Two threads on my Facebook news feed have gotten me thinking about the impact of advertising in the last couple of days. The first is this video, a really beautiful trailer for a Seattle-based group that educates about gender and sexuality. The trailer features a diverse group of young people talking about what we should be teaching when we teach gender and sexuality in schools. It challenges assumptions, makes connections between issues of identity and daily life, and charges viewers with the responsibility to take action.
As I embark on my final days of high school, I am working feverishly hard (well, let’s face it – senioritis makes me say I’m going to do so) on my senior project. My project, a collection of interviews with New York Jewish women on the intersection of Judaism and feminism (how appropriate!), is an exploration of how personal identity can be shaped by external forces/movements.
Lynn Amowitz was born and raised in North Carolina. Her community had very few Jews –- so few that her parents founded a synagogue in order for her to have a Bat Mitzvah. Amowitz suffered anti-semitic harassment from her peers, an experience which, she said, led to her work in human rights.
Next week is the release of Berlin 36 in German cinemas. Berlin 36 is a film about Gretel Bergmann, the talented German high jumper denied a spot on the 1936 Olympic team because she was Jewish. Rather than face the embarassment of a Jew winning a gold medal for Germany, the Third Reich selected gentile Dora Ratjen to compete in Bergmann's place. Two years later, a doctor revealed that "Dora" was actually a man.
By now everyone must have heard about the Henry Louis Gates/Officer Crowley debacle in which an African-American Harvard professor was arrested for disorderly conduct after being questioned by police when a neighbor saw him trying to break into his own house. Now, both Gates and Officer Crowley are headed to the White House to "have a beer" with Obama and chat it out.
You may have noticed a former beauty queen in the news lately, but I'm not going to write about her.
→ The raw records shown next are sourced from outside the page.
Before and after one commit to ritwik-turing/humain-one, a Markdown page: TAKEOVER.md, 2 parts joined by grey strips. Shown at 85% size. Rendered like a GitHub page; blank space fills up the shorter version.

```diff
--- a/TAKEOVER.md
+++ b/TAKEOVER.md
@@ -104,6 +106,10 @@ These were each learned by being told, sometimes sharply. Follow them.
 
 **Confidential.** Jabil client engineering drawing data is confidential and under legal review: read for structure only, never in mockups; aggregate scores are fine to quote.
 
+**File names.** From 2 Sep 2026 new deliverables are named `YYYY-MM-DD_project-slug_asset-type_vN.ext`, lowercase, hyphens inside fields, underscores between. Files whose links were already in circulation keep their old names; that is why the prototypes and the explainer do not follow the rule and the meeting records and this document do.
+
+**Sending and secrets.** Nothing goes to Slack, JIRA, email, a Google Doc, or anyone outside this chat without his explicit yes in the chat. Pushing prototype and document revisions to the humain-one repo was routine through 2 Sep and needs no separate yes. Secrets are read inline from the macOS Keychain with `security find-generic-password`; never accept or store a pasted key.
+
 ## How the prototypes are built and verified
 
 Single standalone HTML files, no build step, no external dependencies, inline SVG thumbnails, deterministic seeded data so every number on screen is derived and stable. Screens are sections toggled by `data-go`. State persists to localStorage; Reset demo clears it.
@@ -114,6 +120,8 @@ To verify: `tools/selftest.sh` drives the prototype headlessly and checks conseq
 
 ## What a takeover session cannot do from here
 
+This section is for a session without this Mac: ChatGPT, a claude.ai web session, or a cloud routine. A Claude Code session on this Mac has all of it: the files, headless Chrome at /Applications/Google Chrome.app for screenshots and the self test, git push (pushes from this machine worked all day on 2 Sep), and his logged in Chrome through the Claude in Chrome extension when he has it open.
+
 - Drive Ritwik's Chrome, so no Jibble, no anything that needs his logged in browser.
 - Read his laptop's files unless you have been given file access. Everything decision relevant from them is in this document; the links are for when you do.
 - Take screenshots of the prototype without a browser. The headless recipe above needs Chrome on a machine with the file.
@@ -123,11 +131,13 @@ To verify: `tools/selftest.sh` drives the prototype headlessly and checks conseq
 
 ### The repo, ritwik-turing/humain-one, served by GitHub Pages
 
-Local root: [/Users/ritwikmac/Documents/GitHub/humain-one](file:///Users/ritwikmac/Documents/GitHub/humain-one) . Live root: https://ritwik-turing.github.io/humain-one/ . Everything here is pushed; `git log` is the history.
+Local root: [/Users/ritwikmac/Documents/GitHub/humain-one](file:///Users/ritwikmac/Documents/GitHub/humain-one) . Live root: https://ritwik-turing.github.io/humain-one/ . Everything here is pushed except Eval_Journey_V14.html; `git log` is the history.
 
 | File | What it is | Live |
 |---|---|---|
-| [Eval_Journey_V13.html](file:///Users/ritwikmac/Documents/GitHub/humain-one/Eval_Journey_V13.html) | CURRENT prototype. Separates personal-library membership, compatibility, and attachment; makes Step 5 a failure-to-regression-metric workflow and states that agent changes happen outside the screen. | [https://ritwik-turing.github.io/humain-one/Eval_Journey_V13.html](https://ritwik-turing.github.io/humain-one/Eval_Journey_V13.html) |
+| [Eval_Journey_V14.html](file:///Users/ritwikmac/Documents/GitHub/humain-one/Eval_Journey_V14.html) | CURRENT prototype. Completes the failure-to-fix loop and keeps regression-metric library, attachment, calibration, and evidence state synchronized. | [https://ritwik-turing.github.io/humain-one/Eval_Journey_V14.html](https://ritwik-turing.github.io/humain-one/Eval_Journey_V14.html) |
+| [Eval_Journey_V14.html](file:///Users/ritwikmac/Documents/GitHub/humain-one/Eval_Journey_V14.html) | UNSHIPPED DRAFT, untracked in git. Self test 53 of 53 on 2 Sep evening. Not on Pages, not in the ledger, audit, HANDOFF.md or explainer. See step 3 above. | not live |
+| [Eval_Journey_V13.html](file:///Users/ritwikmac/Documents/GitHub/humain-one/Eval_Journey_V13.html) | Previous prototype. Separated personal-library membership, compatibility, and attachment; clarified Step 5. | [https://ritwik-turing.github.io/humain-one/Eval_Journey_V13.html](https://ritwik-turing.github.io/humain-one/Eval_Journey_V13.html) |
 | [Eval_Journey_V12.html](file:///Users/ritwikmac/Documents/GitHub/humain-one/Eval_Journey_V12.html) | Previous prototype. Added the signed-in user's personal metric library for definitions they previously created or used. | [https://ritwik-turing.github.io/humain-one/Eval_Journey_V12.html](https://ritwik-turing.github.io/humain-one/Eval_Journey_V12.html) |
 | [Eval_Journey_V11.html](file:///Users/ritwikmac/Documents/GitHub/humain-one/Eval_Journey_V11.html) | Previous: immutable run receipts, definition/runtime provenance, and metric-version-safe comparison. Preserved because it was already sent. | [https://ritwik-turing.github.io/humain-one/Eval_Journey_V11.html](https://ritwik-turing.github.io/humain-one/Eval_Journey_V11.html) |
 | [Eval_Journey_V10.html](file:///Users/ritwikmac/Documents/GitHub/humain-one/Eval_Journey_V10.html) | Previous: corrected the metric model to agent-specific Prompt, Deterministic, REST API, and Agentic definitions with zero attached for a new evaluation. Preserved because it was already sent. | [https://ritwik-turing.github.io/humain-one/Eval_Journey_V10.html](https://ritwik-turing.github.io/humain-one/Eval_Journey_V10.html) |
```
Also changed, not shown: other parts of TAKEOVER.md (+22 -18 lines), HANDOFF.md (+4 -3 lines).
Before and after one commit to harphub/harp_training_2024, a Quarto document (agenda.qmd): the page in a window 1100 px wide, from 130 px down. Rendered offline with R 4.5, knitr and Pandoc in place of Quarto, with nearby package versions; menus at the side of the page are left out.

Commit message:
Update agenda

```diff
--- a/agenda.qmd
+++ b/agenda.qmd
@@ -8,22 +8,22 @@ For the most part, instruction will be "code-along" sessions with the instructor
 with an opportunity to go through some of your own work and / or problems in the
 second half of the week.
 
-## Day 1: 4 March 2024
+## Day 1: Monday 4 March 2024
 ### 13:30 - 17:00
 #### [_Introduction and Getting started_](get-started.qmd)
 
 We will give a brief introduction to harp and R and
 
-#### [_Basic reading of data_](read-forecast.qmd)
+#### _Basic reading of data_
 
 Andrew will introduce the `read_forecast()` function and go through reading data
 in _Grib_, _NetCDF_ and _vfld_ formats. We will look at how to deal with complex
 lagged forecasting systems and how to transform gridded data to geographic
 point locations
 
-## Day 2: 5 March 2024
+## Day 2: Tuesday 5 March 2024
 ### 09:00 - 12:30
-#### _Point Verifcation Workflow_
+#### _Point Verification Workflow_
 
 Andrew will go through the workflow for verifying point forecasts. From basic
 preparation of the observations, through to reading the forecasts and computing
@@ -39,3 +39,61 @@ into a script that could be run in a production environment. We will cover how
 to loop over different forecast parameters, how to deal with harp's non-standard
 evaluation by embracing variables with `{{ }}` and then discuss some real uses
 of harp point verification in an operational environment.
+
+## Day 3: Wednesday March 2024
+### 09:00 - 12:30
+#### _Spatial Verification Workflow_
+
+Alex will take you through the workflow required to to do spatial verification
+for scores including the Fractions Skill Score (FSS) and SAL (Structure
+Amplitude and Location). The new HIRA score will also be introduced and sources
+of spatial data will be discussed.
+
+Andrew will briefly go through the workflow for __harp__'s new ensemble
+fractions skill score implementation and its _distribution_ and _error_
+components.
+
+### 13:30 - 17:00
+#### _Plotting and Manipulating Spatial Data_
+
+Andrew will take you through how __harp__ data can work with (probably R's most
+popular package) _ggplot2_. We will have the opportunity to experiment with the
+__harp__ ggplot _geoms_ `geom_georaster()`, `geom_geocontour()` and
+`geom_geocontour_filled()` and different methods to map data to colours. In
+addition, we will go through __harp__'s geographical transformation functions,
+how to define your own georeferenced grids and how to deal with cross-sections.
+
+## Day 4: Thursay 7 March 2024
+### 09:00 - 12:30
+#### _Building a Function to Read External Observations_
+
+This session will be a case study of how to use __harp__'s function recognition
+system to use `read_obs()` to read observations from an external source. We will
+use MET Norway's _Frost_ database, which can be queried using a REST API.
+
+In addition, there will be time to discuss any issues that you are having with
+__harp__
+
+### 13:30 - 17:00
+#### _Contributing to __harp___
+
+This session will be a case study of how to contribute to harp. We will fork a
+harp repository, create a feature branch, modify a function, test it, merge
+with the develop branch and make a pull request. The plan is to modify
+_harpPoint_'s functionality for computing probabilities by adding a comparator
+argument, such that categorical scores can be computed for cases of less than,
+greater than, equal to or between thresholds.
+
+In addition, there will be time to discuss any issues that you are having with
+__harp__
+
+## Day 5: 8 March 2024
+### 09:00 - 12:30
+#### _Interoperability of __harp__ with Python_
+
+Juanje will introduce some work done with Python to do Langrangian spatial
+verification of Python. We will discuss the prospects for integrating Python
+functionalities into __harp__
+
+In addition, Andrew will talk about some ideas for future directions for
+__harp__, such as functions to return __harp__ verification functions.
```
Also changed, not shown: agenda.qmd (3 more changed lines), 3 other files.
Instead, I'd like to focus on Bess Myerson, the first and only Jewish Miss American, who won her title on September 8, 1945, just four months after V-E Day. Ms. Myerson's victory was seen as a symbol of America's post-war rejection of Europe's anti-Semitic horrors.